Task prompt> Use the entries below and reproduce exactly the lines from the one containing "display: block !important;" down to the one containing "from typing import Dict, List, Tuple", both of them included.

BEGIN Available records

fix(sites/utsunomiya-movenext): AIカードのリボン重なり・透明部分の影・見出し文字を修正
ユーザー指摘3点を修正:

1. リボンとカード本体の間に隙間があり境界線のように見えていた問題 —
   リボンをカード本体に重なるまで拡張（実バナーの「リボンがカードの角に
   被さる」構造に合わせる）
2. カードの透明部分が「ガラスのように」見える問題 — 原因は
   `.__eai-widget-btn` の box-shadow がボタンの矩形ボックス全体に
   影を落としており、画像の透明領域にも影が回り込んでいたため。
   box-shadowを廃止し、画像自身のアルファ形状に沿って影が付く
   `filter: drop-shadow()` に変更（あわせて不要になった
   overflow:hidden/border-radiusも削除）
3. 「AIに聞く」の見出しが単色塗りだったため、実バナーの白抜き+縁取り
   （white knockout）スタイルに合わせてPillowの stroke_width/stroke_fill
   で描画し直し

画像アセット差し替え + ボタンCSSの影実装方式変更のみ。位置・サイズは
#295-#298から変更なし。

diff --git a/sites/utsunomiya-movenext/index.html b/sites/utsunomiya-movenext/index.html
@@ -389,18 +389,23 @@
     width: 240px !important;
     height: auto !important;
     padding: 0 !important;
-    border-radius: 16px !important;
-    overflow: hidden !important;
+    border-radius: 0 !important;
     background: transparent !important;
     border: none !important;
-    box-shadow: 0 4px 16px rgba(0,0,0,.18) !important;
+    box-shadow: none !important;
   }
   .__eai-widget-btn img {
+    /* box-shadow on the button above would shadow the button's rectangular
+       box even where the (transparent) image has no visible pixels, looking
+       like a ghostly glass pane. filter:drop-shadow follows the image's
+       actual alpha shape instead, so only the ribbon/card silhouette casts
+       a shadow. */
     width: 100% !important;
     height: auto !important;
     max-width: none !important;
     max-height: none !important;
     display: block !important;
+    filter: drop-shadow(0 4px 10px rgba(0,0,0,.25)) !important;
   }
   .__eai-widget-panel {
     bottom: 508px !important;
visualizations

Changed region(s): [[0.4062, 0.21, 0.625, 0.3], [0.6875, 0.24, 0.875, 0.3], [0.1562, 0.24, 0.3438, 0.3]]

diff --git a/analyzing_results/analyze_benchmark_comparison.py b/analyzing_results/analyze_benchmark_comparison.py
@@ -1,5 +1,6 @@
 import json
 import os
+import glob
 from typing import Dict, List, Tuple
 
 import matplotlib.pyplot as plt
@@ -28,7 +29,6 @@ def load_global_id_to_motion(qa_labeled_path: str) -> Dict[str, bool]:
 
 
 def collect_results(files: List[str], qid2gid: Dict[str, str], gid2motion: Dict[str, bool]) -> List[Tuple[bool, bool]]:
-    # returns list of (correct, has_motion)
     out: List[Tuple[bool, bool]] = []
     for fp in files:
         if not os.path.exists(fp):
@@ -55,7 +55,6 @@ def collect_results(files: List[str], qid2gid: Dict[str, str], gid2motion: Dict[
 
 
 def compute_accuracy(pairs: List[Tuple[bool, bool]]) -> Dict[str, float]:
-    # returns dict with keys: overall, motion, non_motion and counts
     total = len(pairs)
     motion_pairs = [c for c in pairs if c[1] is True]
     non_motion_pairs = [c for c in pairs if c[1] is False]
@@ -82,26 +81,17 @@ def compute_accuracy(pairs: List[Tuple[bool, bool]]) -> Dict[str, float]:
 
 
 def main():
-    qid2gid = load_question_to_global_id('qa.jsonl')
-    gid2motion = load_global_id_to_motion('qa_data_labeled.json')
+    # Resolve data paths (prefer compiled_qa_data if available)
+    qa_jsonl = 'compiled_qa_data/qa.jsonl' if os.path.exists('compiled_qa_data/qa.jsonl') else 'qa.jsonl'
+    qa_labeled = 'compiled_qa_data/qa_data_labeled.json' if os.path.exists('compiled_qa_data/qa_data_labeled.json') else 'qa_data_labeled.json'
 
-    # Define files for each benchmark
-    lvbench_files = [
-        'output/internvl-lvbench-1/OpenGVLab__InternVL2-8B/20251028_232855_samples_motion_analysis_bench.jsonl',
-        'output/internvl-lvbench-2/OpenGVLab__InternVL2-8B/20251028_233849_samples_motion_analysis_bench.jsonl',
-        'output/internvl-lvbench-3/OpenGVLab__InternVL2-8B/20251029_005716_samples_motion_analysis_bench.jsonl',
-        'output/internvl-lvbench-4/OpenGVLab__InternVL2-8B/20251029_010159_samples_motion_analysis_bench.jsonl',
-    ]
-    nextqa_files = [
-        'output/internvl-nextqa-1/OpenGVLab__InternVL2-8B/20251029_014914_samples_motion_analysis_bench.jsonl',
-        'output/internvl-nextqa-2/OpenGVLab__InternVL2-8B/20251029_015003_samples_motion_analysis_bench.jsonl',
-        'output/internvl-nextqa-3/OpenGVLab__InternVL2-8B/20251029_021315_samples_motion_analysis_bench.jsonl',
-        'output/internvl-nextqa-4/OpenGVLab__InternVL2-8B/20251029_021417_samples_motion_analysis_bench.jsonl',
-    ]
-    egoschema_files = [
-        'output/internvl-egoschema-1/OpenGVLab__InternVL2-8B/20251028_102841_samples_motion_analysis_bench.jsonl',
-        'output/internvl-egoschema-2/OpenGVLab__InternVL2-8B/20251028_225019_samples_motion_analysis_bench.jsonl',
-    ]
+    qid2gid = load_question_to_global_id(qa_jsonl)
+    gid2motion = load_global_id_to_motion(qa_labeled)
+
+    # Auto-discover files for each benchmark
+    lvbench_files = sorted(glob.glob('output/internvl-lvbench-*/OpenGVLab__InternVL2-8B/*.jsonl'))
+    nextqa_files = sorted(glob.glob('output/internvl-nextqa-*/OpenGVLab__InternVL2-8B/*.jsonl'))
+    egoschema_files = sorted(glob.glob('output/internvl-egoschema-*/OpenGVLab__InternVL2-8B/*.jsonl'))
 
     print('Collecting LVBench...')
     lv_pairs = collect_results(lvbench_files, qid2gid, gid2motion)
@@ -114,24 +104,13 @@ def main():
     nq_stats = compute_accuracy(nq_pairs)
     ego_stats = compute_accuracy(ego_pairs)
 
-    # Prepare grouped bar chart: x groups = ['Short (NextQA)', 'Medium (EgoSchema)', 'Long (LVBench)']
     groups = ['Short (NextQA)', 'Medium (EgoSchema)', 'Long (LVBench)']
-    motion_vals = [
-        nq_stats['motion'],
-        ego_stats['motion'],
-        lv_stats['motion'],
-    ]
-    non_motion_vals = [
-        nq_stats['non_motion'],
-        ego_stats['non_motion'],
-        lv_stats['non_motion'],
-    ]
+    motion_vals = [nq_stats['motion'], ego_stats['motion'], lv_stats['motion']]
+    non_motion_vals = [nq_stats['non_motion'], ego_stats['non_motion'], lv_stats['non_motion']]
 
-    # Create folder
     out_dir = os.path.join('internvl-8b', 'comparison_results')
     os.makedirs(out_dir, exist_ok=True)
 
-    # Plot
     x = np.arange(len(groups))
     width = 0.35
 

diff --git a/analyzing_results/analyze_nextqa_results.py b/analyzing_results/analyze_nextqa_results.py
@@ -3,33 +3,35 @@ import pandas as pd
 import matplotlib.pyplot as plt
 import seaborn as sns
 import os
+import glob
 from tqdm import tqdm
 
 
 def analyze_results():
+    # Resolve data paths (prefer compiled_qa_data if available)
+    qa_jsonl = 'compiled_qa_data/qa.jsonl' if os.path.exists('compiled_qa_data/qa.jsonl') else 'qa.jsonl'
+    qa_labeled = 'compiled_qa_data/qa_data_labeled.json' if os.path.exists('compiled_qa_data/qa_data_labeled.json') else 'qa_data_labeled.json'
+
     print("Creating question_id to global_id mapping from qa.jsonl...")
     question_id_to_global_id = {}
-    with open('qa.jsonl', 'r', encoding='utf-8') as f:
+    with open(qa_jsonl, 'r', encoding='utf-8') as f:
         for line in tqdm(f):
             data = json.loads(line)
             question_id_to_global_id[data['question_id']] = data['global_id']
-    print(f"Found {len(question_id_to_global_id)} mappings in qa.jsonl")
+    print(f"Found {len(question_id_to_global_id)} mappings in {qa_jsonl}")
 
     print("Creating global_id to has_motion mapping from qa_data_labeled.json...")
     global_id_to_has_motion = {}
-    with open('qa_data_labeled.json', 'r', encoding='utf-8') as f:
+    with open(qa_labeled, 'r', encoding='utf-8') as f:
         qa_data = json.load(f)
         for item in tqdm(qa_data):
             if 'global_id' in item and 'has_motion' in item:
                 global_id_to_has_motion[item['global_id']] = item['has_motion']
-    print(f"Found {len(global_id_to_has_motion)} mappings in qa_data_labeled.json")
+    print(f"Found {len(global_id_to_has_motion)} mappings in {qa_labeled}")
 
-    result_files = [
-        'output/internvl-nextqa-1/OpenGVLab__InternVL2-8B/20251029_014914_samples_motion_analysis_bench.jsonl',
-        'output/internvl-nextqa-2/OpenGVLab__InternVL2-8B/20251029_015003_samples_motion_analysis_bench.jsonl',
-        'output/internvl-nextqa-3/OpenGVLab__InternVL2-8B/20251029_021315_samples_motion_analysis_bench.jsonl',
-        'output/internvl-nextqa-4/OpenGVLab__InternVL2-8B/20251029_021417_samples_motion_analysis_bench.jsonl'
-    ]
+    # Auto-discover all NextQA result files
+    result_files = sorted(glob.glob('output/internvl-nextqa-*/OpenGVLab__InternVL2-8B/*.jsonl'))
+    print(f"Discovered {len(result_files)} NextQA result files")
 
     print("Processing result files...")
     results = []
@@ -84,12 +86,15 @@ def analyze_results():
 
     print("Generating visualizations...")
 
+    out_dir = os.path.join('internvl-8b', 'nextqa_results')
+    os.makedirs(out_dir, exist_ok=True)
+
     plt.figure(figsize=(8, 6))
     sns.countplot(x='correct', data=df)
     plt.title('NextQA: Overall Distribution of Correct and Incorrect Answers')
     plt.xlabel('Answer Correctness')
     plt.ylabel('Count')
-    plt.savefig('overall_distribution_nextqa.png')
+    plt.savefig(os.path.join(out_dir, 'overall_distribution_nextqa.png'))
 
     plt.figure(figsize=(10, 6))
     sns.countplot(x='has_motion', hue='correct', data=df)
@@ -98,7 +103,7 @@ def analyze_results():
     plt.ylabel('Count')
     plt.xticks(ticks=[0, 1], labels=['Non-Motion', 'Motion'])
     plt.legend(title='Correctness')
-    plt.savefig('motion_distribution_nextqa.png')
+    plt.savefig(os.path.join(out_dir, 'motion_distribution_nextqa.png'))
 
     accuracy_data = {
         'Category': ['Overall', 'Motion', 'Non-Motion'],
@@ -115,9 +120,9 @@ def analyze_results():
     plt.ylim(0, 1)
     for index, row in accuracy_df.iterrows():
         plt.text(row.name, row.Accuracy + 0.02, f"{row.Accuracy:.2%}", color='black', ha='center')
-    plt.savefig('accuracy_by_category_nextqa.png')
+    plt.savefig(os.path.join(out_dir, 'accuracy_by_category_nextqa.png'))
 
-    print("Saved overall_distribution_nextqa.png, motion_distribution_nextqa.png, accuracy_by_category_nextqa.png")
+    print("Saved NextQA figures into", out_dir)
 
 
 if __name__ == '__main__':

END Available records

Answer to this problem>
     display: block !important;
+    filter: drop-shadow(0 4px 10px rgba(0,0,0,.25)) !important;
   }
   .__eai-widget-panel {
     bottom: 508px !important;
visualizations

Changed region(s): [[0.4062, 0.21, 0.625, 0.3], [0.6875, 0.24, 0.875, 0.3], [0.1562, 0.24, 0.3438, 0.3]]

diff --git a/analyzing_results/analyze_benchmark_comparison.py b/analyzing_results/analyze_benchmark_comparison.py
@@ -1,5 +1,6 @@
 import json
 import os
+import glob
 from typing import Dict, List, Tuple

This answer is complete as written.